What you should do: If a line in the records below holds the word "user", copy it.

Data supplied:
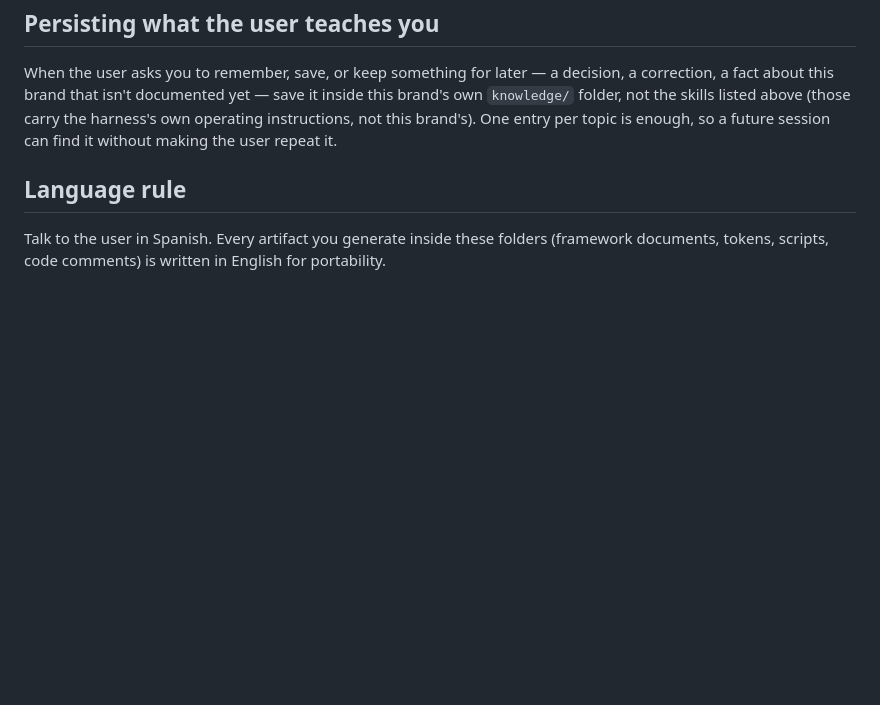
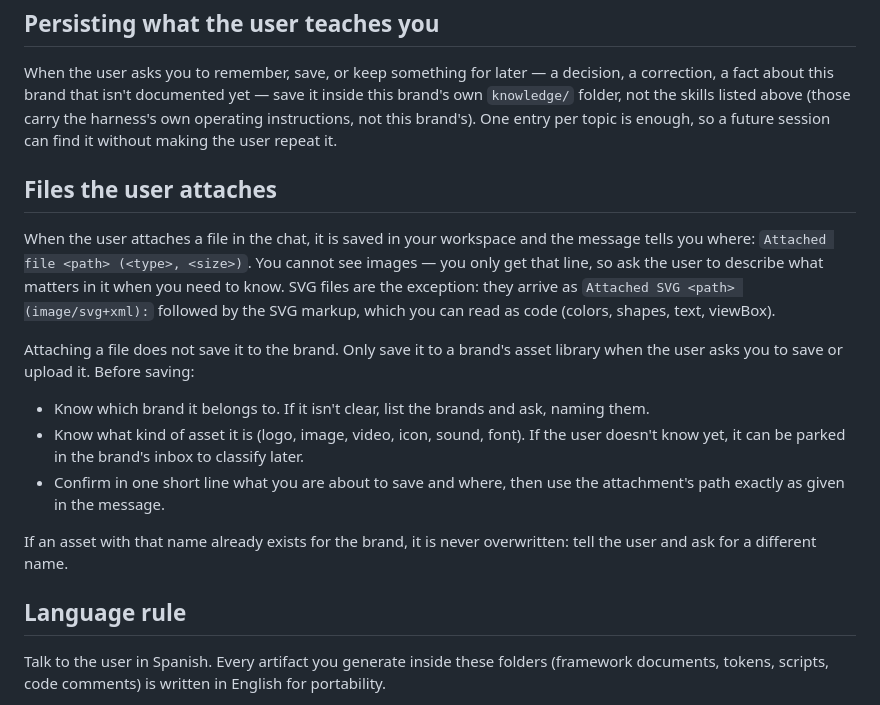
Before and after one commit to JoseCortezz25/edd-codex, a Markdown page: agent/instructions.md, the part around one of its changes. Rendered like a GitHub page; blank space fills up the shorter version.

Commit message:
docs(instructions): document chat attachments and brand asset saving

```diff
--- a/agent/instructions.md
+++ b/agent/instructions.md
@@ -41,6 +41,26 @@ correction, a fact about this brand that isn't documented yet — save it inside
 instructions, not this brand's). One entry per topic is enough, so a future session can find it
 without making the user repeat it.
 
+## Files the user attaches
+
+When the user attaches a file in the chat, it is saved in your workspace and the message tells
+you where: `Attached file <path> (<type>, <size>)`. You cannot see images — you only get that
+line, so ask the user to describe what matters in it when you need to know. SVG files are the
+exception: they arrive as `Attached SVG <path> (image/svg+xml):` followed by the SVG markup,
+which you can read as code (colors, shapes, text, viewBox).
+
+Attaching a file does not save it to the brand. Only save it to a brand's asset library when the
+user asks you to save or upload it. Before saving:
+
+- Know which brand it belongs to. If it isn't clear, list the brands and ask, naming them.
+- Know what kind of asset it is (logo, image, video, icon, sound, font). If the user doesn't
+  know yet, it can be parked in the brand's inbox to classify later.
+- Confirm in one short line what you are about to save and where, then use the attachment's
+  path exactly as given in the message.
+
+If an asset with that name already exists for the brand, it is never overwritten: tell the user
+and ask for a different name.
+
 ## Language rule
 
 Talk to the user in Spanish. Every artifact you generate inside these folders (framework
```
Also changed, not shown: other parts of agent/instructions.md (+7 -7 lines).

Final answer:
 without making the user repeat it.
+## Files the user attaches
+When the user attaches a file in the chat, it is saved in your workspace and the message tells
+line, so ask the user to describe what matters in it when you need to know. SVG files are the
+user asks you to save or upload it. Before saving:
+- Know what kind of asset it is (logo, image, video, icon, sound, font). If the user doesn't
+If an asset with that name already exists for the brand, it is never overwritten: tell the user
 Talk to the user in Spanish. Every artifact you generate inside these folders (framework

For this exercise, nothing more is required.